A total of 185 deer have been killed since the hunt started which means the cost of each deer is $1,600 per animal.
Ministry’s “hosting” of the hunt drives up costs to taxpayers
Ministry staff are present in the park for all six days of the hunt. Staff to operate three to four ATVs which transport the dead deer from the kill zones to the hunters’ trucks parked deep in the park. The Ministry also has a park biologist and two assistants to examine the dead deer and collect such data as age, sex, weight and health. The Deer Herd Reduction data sheet shows that the deer herd is healthy.
Orphaned and wounded deer
Orphaned fawns and wounded deer highlight the cruelty of the Short Hills hunt. Dependent fawns who were still nursing were orphaned when their mothers were shot and killed. No-one knows what happened to these young animals. Did they survive or did they die from predation or starvation?

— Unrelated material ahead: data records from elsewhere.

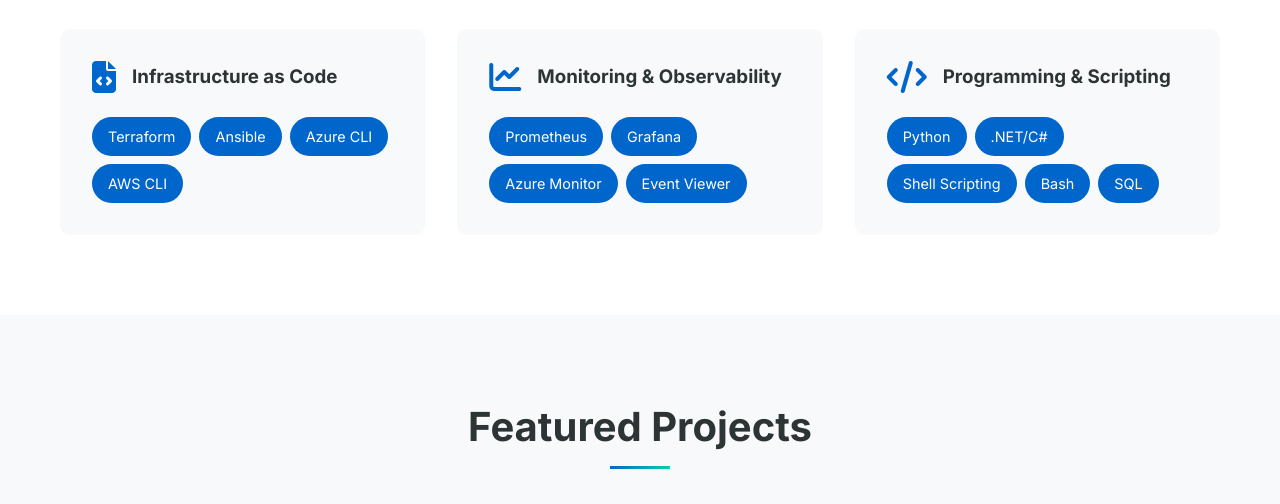
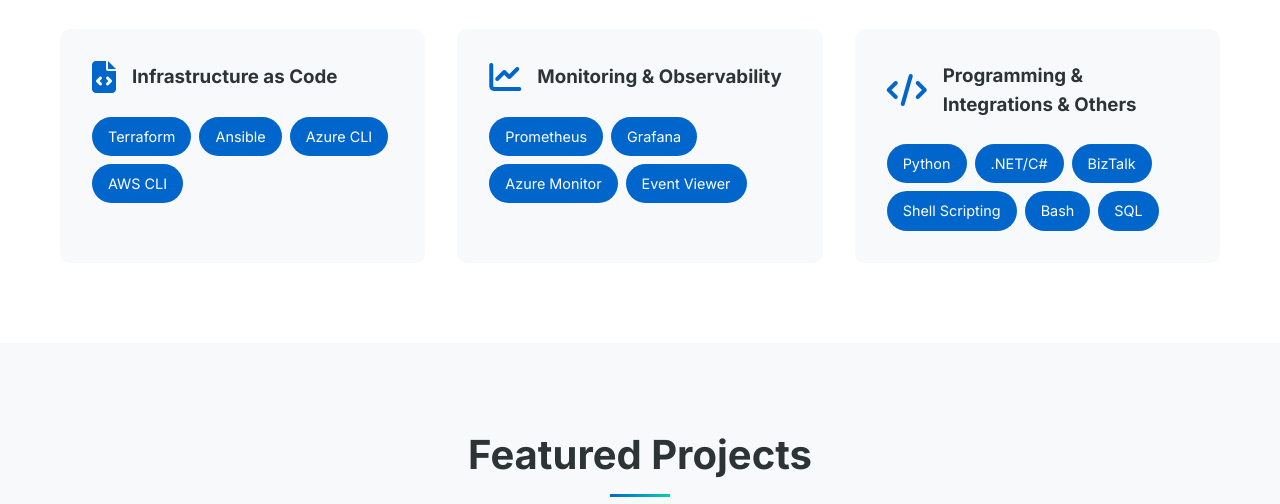
Before and after one commit to Gurram2001/portfolio, a plain HTML site: page index.html in a window 1280 px wide. Shown: the part 1935-2439 px from the top of the page. Drawn offline with Linux system fonts and the light colour scheme.

Commit message:
Aded skills

```diff
--- a/index.html
+++ b/index.html
@@ -188,11 +188,12 @@ g7h8i9j0k1l2   prometheus:latest       Up 5 hours</code></pre>
                 <div class="skill-category">
                     <div class="skill-header">
                         <i class="fas fa-code"></i>
-                        <h3>Programming & Scripting</h3>
+                        <h3>Programming & Integrations & Others</h3>
                     </div>
                     <div class="skill-items">
                         <span class="skill-tag">Python</span>
                         <span class="skill-tag">.NET/C#</span>
+                        <span class="skill-tag">BizTalk</span>
                         <span class="skill-tag">Shell Scripting</span>
                         <span class="skill-tag">Bash</span>
                         <span class="skill-tag">SQL</span>
```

Also the Ministry did not track or count wounded deer. This was confirmed in an e-mail from Ministry staff. Four wounded deer were found dead just at the end of the hunt. One fawn was found in the water. Two bucks were located on the hill above the Boy Scout camp and an additional dead doe was reported by a hiker.
Information uncovered through FOI requests, show that members of the public have been in the park during each hunt, including cyclists, dog walkers, dirt bike riders, woman cutting Christmas tree branches and a man releasing rabbits. The FOI material shows that the Ministry failed to follow the protocol which requires the hunt to stop until people are safely removed from the park.
For safety reasons, the Fish and Wildlife Conservation Act and Regulations requires that hunters in provincial parks must keep their bows and arrows encased until they reach their hunting site (Part XIV, s. 106(2)). This regulation has not been enforced by Ministry staff despite repeated complaints about the violation.
Concerns about the Park’s environment
During the hunt days, the hunters are allowed to drive their vehicles, up to 35 or 40 in a day, into a vehicle prohibited area of the park. The road into the park and the weigh-in station show substantial damage from truck tires.
In addition, Ministry staff used three to four ATVs to transport dead deer from the kill site to the hunter vehicles causing considerable damage to fragile trails and off trail areas. Damage includes deep ruts, tree root exposure, damage to vegetation and riparian edges of river banks which remain today.
Short Hills Provincial Park is no longer an oasis of protection for wildlife in the Niagara Region.